Web document revisions:
· · ·
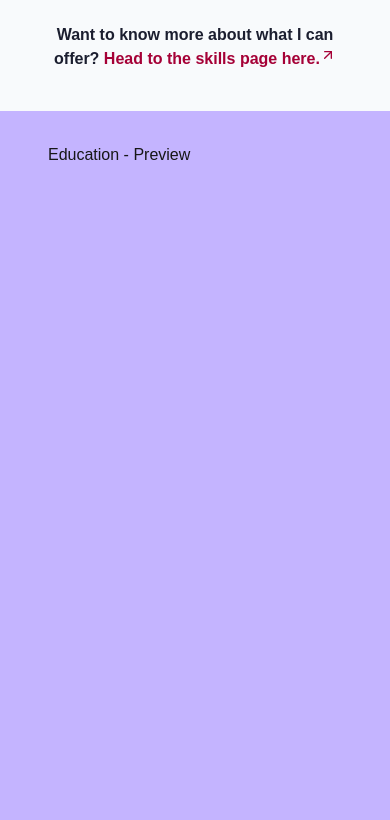
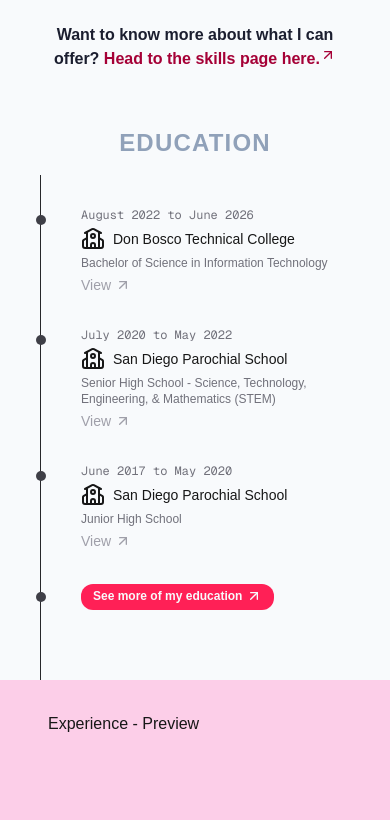
Before and after one commit to migodbtc/snapshot, a Next.js app: page / in a window 390 px wide. Shown: the part 1884-2704 px from the top of the page. Built offline with nearby package versions, Linux system fonts and the light colour scheme.

Commit message:
home: day 7, finished the mobile layout for the education section ++ light/dark toggle

```diff
--- a/app/page.tsx
+++ b/app/page.tsx
@@ -33,6 +33,7 @@ const HeroSection = () => {
           alt="Miguel Justin Bunda"
           fill
           className="object-cover object-top"
+          loading="eager"
         />
       </div>
     </div>
@@ -603,6 +604,174 @@ const EducationSection = () => {
   )
 }
 
+
+const EducationSectionSmall = () => {
+  const [selectedInstitution, setSelectedInstitution] =
+  useState<EducationKey | null>(null);
+  const preview =
+    (({ college, shs, hs2 }) => ({ college, shs, hs2 }))(EDUCATION_CONSTS);
+  const selected =
+    selectedInstitution
+      ? EDUCATION_CONSTS[selectedInstitution]
+      : null;
+
+  return (<section className="flex flex-col w-full overflow-hidden">
+    {/* Header */}
+    <div className="flex flex-col px-6 my-4 w-full h-fit items-center justify-center gap-3">
+      <h1 className="text-2xl lg:text-4xl tracking-wider font-bold uppercase text-slate-400">
+        Education
+      </h1>
+    </div>
+
+    {/* Timeline */}
+    <div className="mx-auto w-full max-w-2xl px-6">
+      <div className="ml-4 border-l border-zinc-800 pt-8 space-y-8">
+        {Object.entries(preview).map(([key, education]) => (
+          <button
+            key={key}
+            onClick={() =>
+              setSelectedInstitution(key as EducationKey)
+            }
+            className="w-full text-left cursor-pointer group"
+          >
+            <div className="relative pl-10">
+
+              <div className="
+                absolute -left-1.25 top-2
+                size-2.5 rounded-full
+                bg-zinc-700
+                group-hover:bg-rose-500
+                transition-colors
+              "/>
+
+              <span className="block text-xs text-zinc-500 font-mono mb-1">
+                {education.date_range}
+              </span>
+
+              <h4 className="flex items-center gap-2 text-sm font-medium">
+                <School />
+                {education.school_name}
+              </h4>
+
+              <p className="text-xs text-zinc-500 my-1">
+                {education.subtitle}
+              </p>
+
+              <p className="flex items-center gap-1 text-sm text-zinc-400 hover:underline">
+                View
+                <ArrowUpRight size={16}/>
+              </p>
+
+            </div>
+          </button>
+        ))}
+        <button
+          // onClick={() => setSelectedInstitution("hs2")}
+          className="rounded-xl cursor-pointer"
+        >
+          <div className="relative pl-10 h-24">
+            <div
+              className={`absolute -left-1.25 top-2 size-2.5 rounded-full ${
+                false
+                  ? "bg-rose-500 shadow-[0_0_10px_#e11d48]"
+                  : "bg-zinc-700"
+              }`}
+            />
+            <span className="mb-1 rounded-xl bg-rose-500 px-3 py-1 font-semibold text-slate-50 dark:bg-rose-800 select-none hover:underline hover:bg-rose-400 dark:hover:bg-rose-700 cursor-pointer flex flex-row gap-1 text-left text-xs lg:text-sm">
+              See more of my education <ArrowUpRight className="h-4 w-4 mt-0.5 -translate-y-0.5" />
+            </span>
+          </div>
+        </button>
+      </div>
+    </div>
+
+    {/* Modal */}
+    <div
+      className={`
+        fixed inset-0 z-50
+        flex items-center justify-center
+        bg-black/50 backdrop-blur-xs
+        transition-opacity duration-300
+        ${
+          selected
+            ? "opacity-100 pointer-events-auto"
+            : "opacity-0 pointer-events-none"
+        }
+      `}
+      onClick={() => setSelectedInstitution(null)}
+    >
+      <div
+        onClick={(e) => e.stopPropagation()}
+        className={`
+          relative overflow-hidden
+          w-[90%] max-w-xl
+          max-h-[80vh]
+          overflow-y-auto
+          rounded-xl
+          border border-slate-300
+          dark:border-slate-800
+          backdrop-blur-md
+          bg-slate-50/70
+          dark:bg-slate-950/70
+          transition-all duration-300
+          ${
+            selected
+              ? "opacity-100 scale-100"
+              : "opacity-0 scale-95"
+          }
+        `}
+      >
+        <div className="absolute inset-0 -z-10 bg-radial from-slate-400/25 via-slate-200/20 to-transparent dark:from-slate-500/20 dark:via-slate-400/5 dark:to-transparent" />
+
+        {selected && (
+          <div className="m-6 my-8">
+            <span className="rounded-xl bg-rose-500 px-2 py-1 text-sm font-semibold text-white w-fit">
+              {selected.badge_content}
+            </span>
+
+            <h3 className="text-2xl font-semibold mt-3">
+              {selected.school_name}
+            </h3>
+
+            <p className="italic text-sm text-gray-500">
+              {selected.address}
+            </p>
+
+            <div className="mt-4">
+              <h4 className="font-semibold mb-2">
+                Awards & Honors
+              </h4>
+
+              <div className="space-y-2">
+                {selected.awards_and_honors.map((award) => (
+                  <div
+                    key={award}
+                    className="flex items-center gap-2"
+                  >
+                    <Medal size={16}/>
+                    <span>{award}</span>
+                  </div>
+                ))}
+              </div>
+            </div>
+
+            <p className="mt-4 text-sm italic text-justify">
+              {selected.personal_description}
+            </p>
+
+            <button
+              onClick={() => setSelectedInstitution(null)}
+              className="mt-6 w-full rounded-lg bg-rose-800 py-2 text-white"
+            >
+              Close
+            </button>
+          </div>
+        )}
+      </div>
+    </div>
+  </section>)
+}
+
 // Home: the default component to be exported, contains the entirety of the home page.
 export default function Home() {
   return (
@@ -649,10 +818,9 @@ export default function Home() {
         {/* Skills Section - Small */}
         <SkillSectionSmall />
 
+        {/* Education Section - Small  */}
+        <EducationSectionSmall />
 
-        <section className="w-full bg-violet-300 h-screen py-8 px-12">
-          Education - Preview
-        </section>
         <section className="w-full bg-pink-200 h-screen py-8 px-12">
           Experience - Preview
         </section>
```
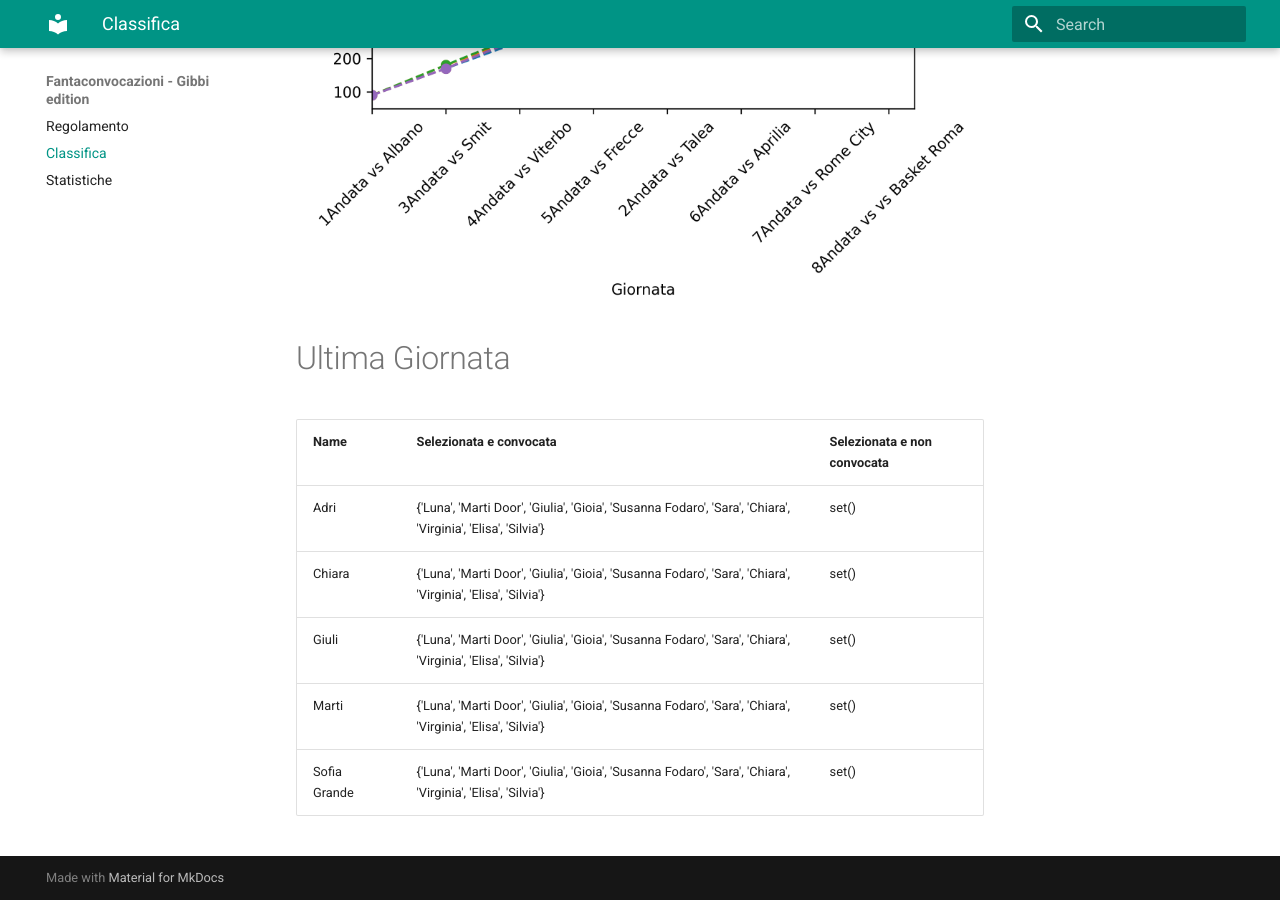
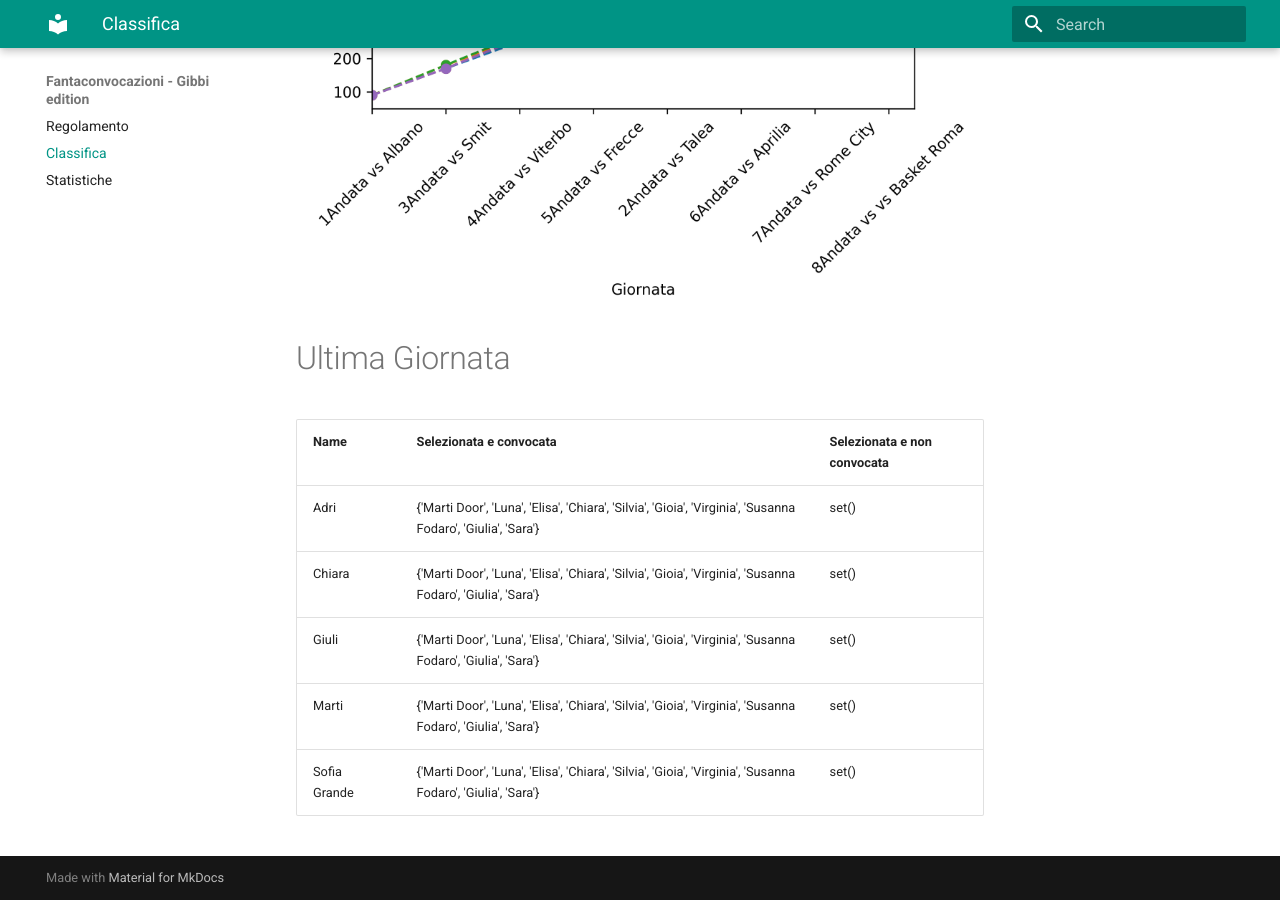
Before and after one commit to martinig94/fantagibbi, an MkDocs documentation site: the page built from docs/Classifica.md, in a window 1280 px wide and 900 px high, scrolled down 810 px. Built offline with MkDocs 1.6.1 and Material for MkDocs 9.7.7, drawn with Linux system fonts in a browser that asks for light colours.

Commit message:
Auto-update from main.py

```diff
--- a/docs/Classifica.md
+++ b/docs/Classifica.md
@@ -18,9 +18,9 @@
 <!-- START_TABLE CORRECT -->
 | Name         | Selezionata e convocata                                                                                      | Selezionata e non convocata   |
 |:-------------|:-------------------------------------------------------------------------------------------------------------|:------------------------------|
-| Adri         | {'Luna', 'Marti Door', 'Giulia', 'Gioia', 'Susanna Fodaro', 'Sara', 'Chiara', 'Virginia', 'Elisa', 'Silvia'} | set()                         |
-| Chiara       | {'Luna', 'Marti Door', 'Giulia', 'Gioia', 'Susanna Fodaro', 'Sara', 'Chiara', 'Virginia', 'Elisa', 'Silvia'} | set()                         |
-| Giuli        | {'Luna', 'Marti Door', 'Giulia', 'Gioia', 'Susanna Fodaro', 'Sara', 'Chiara', 'Virginia', 'Elisa', 'Silvia'} | set()                         |
-| Marti        | {'Luna', 'Marti Door', 'Giulia', 'Gioia', 'Susanna Fodaro', 'Sara', 'Chiara', 'Virginia', 'Elisa', 'Silvia'} | set()                         |
-| Sofia Grande | {'Luna', 'Marti Door', 'Giulia', 'Gioia', 'Susanna Fodaro', 'Sara', 'Chiara', 'Virginia', 'Elisa', 'Silvia'} | set()                         |
+| Adri         | {'Marti Door', 'Luna', 'Elisa', 'Chiara', 'Silvia', 'Gioia', 'Virginia', 'Susanna Fodaro', 'Giulia', 'Sara'} | set()                         |
+| Chiara       | {'Marti Door', 'Luna', 'Elisa', 'Chiara', 'Silvia', 'Gioia', 'Virginia', 'Susanna Fodaro', 'Giulia', 'Sara'} | set()                         |
+| Giuli        | {'Marti Door', 'Luna', 'Elisa', 'Chiara', 'Silvia', 'Gioia', 'Virginia', 'Susanna Fodaro', 'Giulia', 'Sara'} | set()                         |
+| Marti        | {'Marti Door', 'Luna', 'Elisa', 'Chiara', 'Silvia', 'Gioia', 'Virginia', 'Susanna Fodaro', 'Giulia', 'Sara'} | set()                         |
+| Sofia Grande | {'Marti Door', 'Luna', 'Elisa', 'Chiara', 'Silvia', 'Gioia', 'Virginia', 'Susanna Fodaro', 'Giulia', 'Sara'} | set()                         |
 <!-- END_TABLE CORRECT -->
```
· · ·
WORK REQUEST:
State how many lines in the records above contain the word "items", giving only the number.

ANSWER SPACE:
5